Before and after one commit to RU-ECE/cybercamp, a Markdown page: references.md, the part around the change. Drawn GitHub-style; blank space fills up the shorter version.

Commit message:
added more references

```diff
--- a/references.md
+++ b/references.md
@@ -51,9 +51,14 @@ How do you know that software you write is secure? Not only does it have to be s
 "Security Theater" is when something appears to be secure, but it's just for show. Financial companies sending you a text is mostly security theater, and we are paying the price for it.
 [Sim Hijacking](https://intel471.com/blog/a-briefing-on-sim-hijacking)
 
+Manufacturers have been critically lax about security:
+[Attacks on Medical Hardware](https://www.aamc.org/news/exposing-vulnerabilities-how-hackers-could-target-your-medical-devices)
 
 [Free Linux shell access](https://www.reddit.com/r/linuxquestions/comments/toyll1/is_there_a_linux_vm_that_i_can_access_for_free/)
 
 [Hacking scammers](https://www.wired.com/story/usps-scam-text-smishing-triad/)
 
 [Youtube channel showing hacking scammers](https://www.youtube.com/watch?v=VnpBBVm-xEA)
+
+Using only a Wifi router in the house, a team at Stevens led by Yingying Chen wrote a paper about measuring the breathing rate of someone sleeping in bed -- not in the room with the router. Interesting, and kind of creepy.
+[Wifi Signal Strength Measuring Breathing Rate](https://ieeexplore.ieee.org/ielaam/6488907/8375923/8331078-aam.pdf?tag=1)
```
────────────────────────────────────────
For the word "secure", find every line in the data that holds it and copy that line.

@@ -51,9 +51,14 @@ How do you know that software you write is secure? Not only does it have to be s
 "Security Theater" is when something appears to be secure, but it's just for show. Financial companies sending you a text is mostly security theater, and we are paying the price for it.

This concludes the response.